◆ TRY IT
All lines in the entries below that hold "participant" make up the answer.
*** MATERIAL FOR THIS TASK
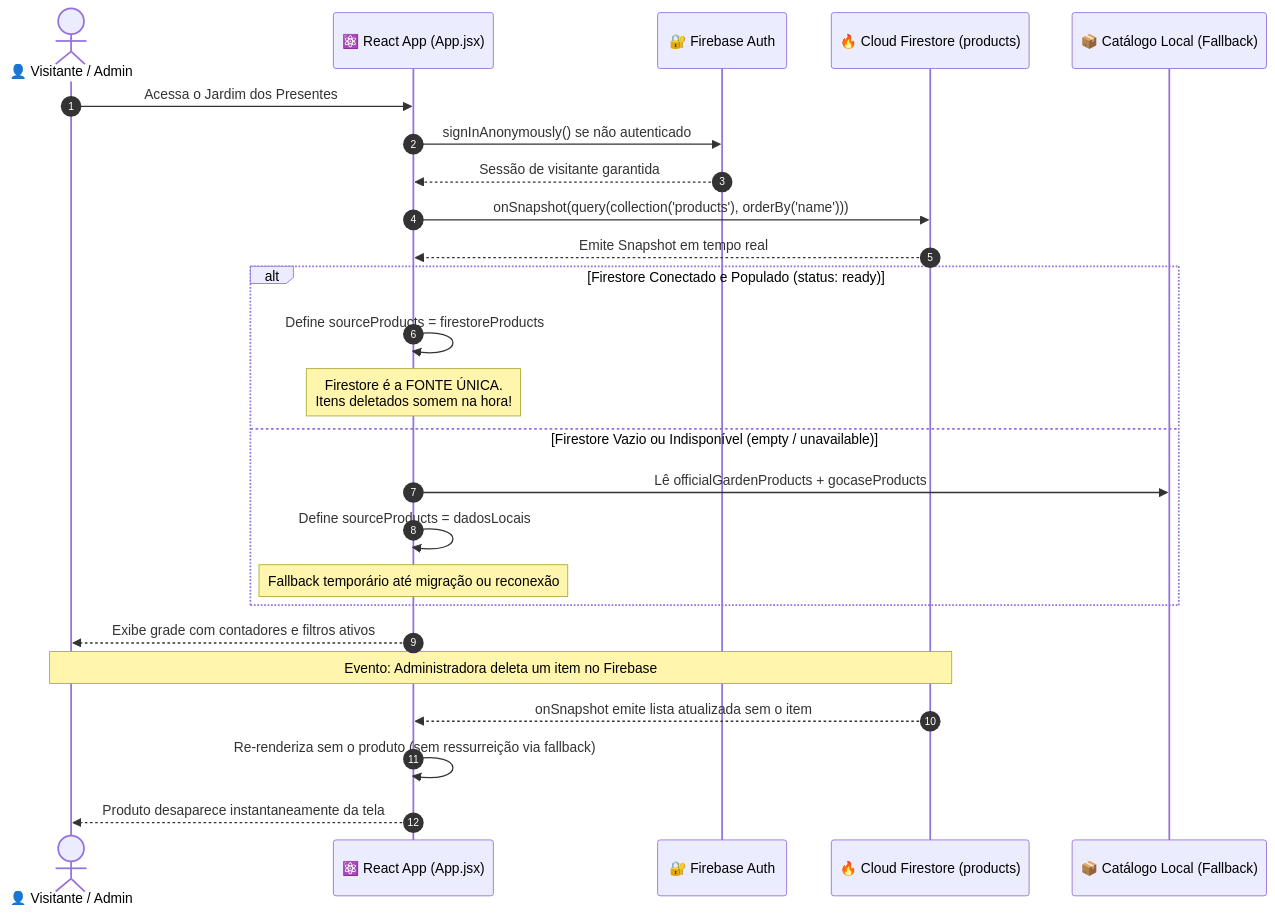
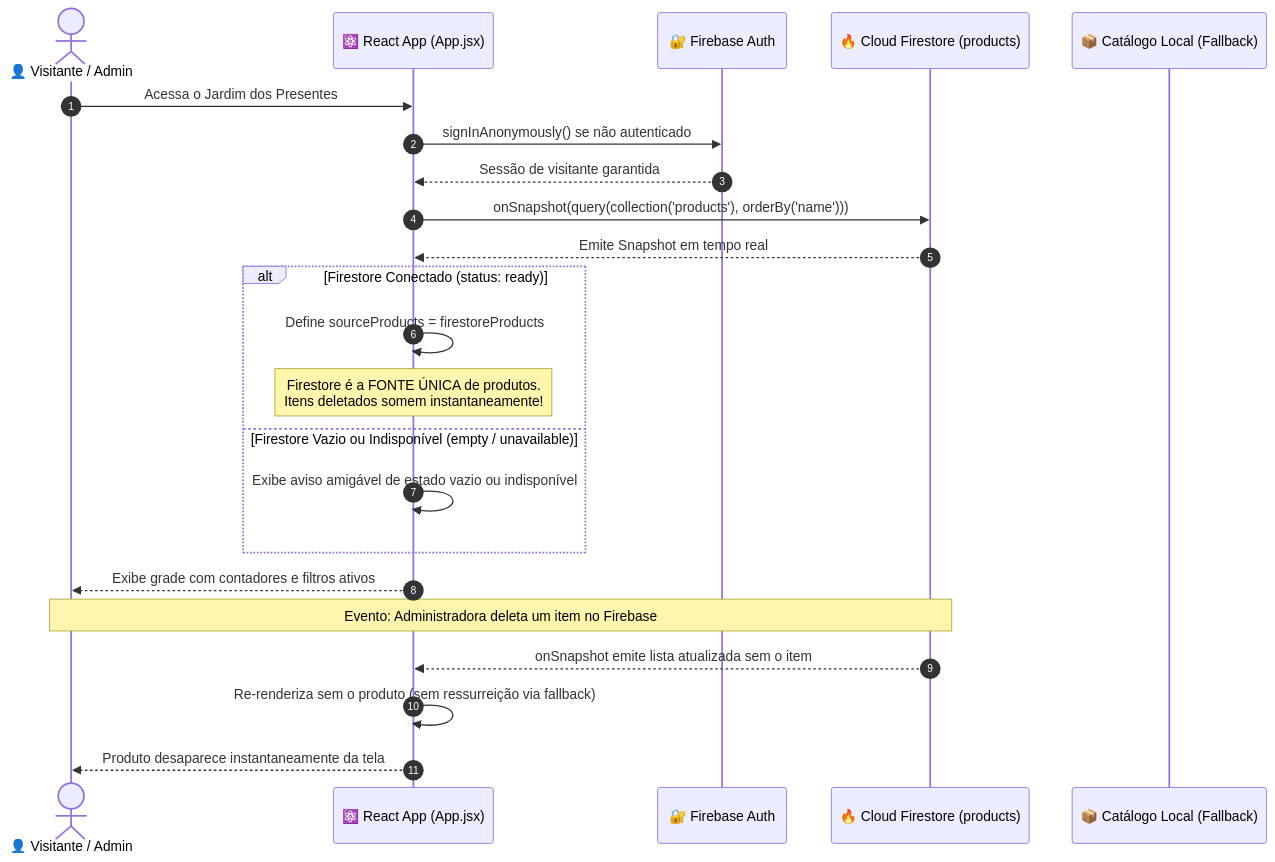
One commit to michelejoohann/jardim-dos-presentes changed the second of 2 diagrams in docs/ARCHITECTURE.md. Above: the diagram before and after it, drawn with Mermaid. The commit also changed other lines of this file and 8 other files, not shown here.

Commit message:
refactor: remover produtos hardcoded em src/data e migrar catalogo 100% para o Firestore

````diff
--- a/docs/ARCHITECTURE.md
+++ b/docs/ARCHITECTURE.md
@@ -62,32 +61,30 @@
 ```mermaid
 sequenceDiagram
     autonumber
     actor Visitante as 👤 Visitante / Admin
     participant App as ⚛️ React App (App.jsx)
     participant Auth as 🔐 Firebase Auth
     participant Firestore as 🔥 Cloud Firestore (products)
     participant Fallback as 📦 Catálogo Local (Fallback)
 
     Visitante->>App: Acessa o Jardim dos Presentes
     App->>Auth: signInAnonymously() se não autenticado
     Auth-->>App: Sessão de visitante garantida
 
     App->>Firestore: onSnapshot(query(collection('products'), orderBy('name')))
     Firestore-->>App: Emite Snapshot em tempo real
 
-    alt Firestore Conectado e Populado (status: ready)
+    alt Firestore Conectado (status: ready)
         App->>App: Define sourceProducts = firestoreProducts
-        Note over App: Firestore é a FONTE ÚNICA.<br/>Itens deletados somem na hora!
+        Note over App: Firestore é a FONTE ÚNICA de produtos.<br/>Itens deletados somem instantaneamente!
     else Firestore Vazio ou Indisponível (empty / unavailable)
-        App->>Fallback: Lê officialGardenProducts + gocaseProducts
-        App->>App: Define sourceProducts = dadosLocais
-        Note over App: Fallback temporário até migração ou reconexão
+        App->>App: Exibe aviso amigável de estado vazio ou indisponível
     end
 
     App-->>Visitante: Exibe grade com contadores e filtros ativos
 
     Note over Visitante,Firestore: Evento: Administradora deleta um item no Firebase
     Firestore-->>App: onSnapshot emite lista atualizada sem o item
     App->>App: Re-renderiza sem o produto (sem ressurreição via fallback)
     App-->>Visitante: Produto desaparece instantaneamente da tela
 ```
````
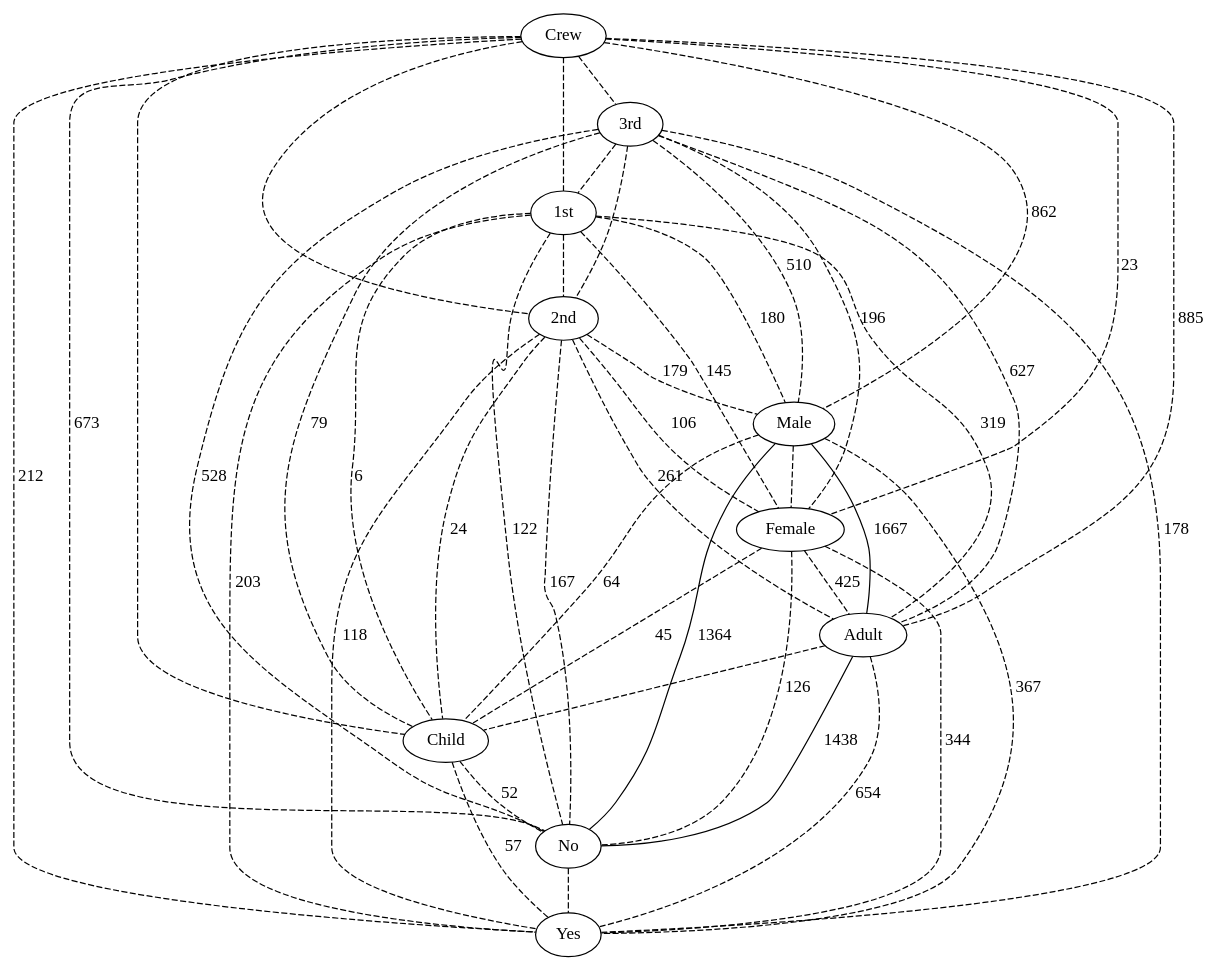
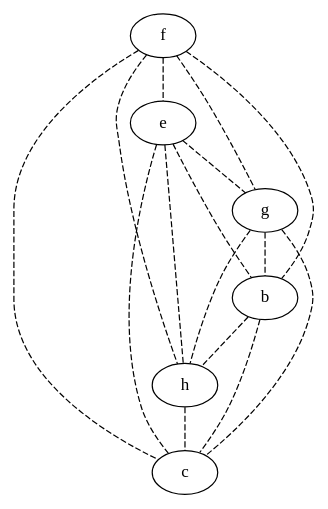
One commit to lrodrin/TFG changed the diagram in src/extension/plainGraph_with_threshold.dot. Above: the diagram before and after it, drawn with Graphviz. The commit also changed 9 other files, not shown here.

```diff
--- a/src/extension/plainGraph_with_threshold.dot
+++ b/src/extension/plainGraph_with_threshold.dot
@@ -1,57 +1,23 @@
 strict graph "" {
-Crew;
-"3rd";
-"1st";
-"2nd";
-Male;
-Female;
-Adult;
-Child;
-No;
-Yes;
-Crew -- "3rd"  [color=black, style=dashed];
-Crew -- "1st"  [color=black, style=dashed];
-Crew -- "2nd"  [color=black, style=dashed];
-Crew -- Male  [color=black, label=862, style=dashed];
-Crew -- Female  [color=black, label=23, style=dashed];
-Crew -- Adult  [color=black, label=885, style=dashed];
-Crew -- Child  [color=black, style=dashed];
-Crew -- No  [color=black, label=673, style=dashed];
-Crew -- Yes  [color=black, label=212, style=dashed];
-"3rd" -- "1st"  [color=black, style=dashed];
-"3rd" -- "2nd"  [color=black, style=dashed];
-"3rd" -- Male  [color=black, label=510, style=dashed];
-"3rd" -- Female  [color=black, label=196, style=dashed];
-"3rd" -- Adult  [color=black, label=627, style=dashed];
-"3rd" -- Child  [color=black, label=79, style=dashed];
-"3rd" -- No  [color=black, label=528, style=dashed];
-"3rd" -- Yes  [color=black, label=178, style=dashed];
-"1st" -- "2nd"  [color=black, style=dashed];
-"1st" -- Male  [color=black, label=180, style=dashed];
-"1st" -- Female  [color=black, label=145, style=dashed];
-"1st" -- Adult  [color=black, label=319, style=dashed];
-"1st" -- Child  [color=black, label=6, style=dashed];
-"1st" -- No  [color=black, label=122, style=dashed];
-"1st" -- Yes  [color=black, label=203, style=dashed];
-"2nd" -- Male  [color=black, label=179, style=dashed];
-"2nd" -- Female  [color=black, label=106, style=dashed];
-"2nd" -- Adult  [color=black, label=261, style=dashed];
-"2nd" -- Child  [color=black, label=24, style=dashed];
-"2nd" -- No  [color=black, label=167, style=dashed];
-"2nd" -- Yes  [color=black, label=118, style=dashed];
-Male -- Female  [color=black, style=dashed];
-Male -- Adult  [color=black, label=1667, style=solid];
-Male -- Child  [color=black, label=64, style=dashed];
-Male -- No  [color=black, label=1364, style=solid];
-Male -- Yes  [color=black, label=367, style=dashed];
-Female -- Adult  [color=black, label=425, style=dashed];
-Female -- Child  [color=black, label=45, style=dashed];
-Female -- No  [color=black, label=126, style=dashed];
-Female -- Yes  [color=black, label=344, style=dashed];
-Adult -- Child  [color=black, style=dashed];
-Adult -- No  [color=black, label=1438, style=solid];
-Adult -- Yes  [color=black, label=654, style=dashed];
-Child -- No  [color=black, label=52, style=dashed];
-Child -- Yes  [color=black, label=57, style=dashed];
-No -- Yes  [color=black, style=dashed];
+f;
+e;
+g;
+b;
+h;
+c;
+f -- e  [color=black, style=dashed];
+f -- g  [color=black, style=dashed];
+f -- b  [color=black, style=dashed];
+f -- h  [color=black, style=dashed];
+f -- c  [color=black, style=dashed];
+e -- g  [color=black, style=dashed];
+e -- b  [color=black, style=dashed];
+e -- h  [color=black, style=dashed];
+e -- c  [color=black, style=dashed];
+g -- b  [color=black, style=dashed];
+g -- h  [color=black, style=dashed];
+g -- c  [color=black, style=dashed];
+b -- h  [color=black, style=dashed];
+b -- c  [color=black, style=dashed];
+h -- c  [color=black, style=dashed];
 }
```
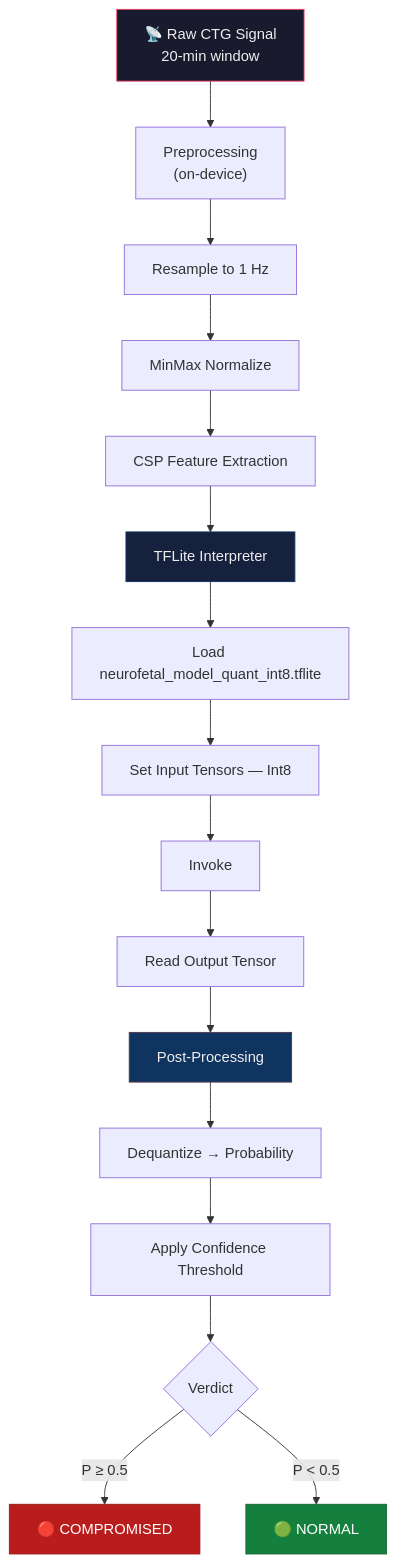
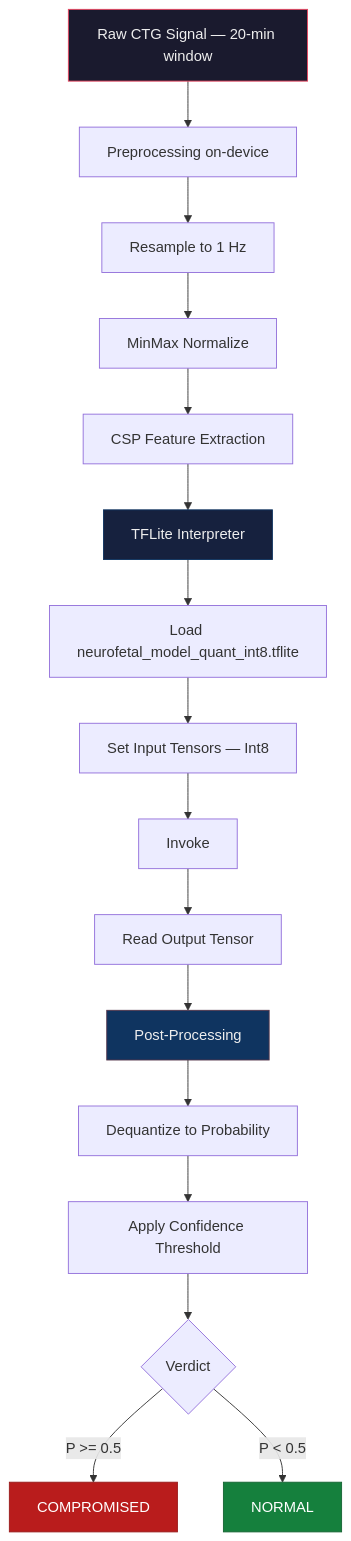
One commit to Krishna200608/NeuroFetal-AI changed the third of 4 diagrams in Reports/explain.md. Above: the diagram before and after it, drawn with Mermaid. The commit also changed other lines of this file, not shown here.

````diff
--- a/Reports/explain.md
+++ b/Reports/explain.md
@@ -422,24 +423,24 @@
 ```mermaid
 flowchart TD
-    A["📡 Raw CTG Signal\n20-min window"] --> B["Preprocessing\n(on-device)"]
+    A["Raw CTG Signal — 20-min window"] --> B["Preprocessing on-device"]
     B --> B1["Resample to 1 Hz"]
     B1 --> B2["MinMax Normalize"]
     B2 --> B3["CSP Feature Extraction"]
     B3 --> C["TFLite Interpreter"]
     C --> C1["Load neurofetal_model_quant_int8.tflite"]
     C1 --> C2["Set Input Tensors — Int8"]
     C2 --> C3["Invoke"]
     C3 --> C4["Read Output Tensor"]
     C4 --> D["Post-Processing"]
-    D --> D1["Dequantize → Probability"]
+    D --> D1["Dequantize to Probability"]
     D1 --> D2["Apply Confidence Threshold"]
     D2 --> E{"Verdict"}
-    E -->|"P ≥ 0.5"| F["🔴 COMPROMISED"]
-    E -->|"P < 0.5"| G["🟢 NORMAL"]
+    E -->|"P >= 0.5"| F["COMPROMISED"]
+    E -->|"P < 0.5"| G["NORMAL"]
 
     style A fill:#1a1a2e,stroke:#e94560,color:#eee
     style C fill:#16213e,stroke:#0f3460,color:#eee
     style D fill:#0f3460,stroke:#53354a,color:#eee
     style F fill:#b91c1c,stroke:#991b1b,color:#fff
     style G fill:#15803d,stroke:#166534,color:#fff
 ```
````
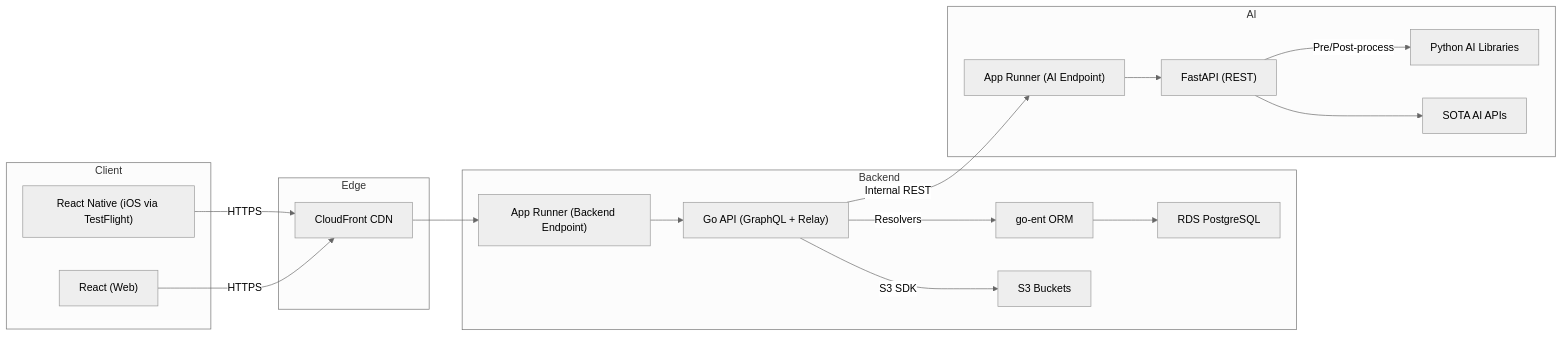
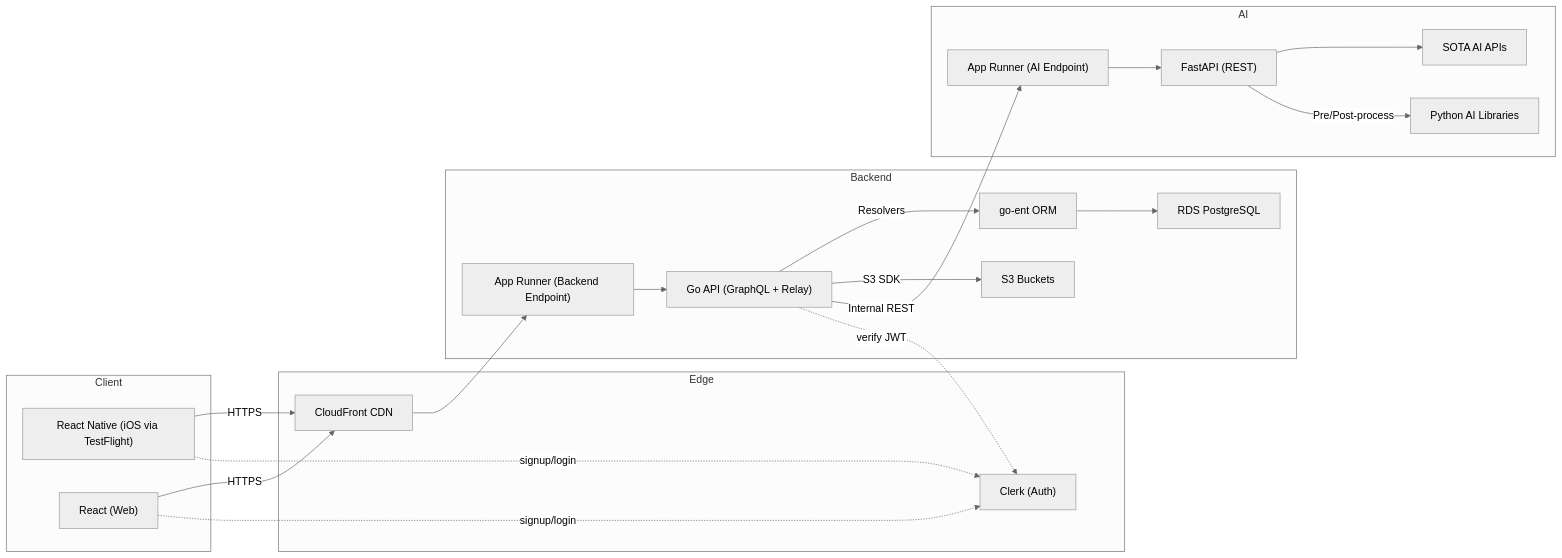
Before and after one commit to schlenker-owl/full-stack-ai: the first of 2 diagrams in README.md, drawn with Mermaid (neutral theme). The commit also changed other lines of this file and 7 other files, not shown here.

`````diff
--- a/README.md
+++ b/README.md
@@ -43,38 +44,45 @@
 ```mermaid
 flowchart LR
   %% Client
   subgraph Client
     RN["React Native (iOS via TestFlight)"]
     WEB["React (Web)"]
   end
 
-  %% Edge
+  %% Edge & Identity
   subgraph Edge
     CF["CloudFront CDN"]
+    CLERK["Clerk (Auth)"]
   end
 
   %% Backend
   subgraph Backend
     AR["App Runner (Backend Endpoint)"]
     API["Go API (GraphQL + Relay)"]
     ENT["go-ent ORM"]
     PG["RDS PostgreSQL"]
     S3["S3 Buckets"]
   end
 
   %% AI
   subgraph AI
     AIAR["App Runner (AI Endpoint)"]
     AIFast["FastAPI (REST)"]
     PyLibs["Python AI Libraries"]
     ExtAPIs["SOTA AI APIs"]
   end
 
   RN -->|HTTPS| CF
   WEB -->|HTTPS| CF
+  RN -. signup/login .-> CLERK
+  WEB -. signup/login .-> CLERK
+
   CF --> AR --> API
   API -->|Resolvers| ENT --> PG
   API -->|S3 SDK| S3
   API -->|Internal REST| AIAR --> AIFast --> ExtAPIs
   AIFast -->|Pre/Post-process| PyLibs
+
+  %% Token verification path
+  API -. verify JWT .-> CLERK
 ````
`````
******
◆ SOLVED EXERCISE
     participant App as ⚛️ React App (App.jsx)
     participant Auth as 🔐 Firebase Auth
     participant Firestore as 🔥 Cloud Firestore (products)
     participant Fallback as 📦 Catálogo Local (Fallback)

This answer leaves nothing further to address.